Material to process: Begin

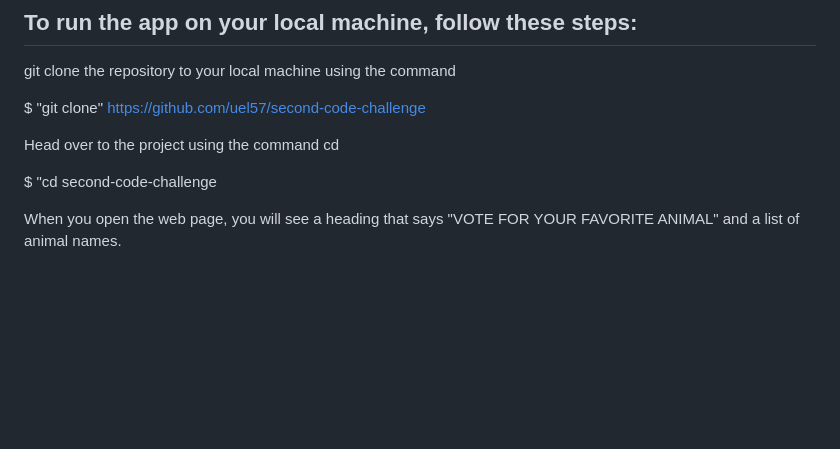
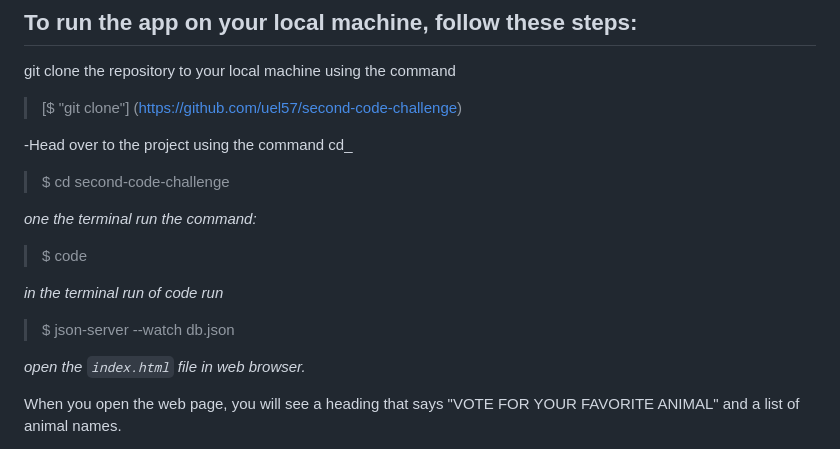
Before and after one commit to Uel-s/second-code-challenge, a Markdown page: README.md, the part around one of its changes. Drawn GitHub-style; blank space fills up the shorter version.

```diff
--- a/README.md
+++ b/README.md
@@ -28,11 +28,24 @@ Getting Started
 
 git clone the repository to your local machine using the command
 
-$ "git clone" https://github.com/uel57/second-code-challenge
+>[$ "git clone"] (https://github.com/uel57/second-code-challenge)
 
-Head over to the project using the command cd
+-Head over to the project using the command cd_
 
-$ "cd second-code-challenge
+>$ cd second-code-challenge
+
+_one the terminal run the command:_
+
+>$ code
+
+_in the terminal run of code run_
+
+>$ json-server --watch db.json
+
+_open the `index.html` file in web browser._
+
+
+
 
 
 
```
Also changed, not shown: other parts of README.md (+2 -2 lines).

Material to process: End

Task prompt:
Find each line in the data above with the word "clone", then copy it.

Reply to the task:
 git clone the repository to your local machine using the command
-$ "git clone" https://github.com/uel57/second-code-challenge
+>[$ "git clone"] (https://github.com/uel57/second-code-challenge)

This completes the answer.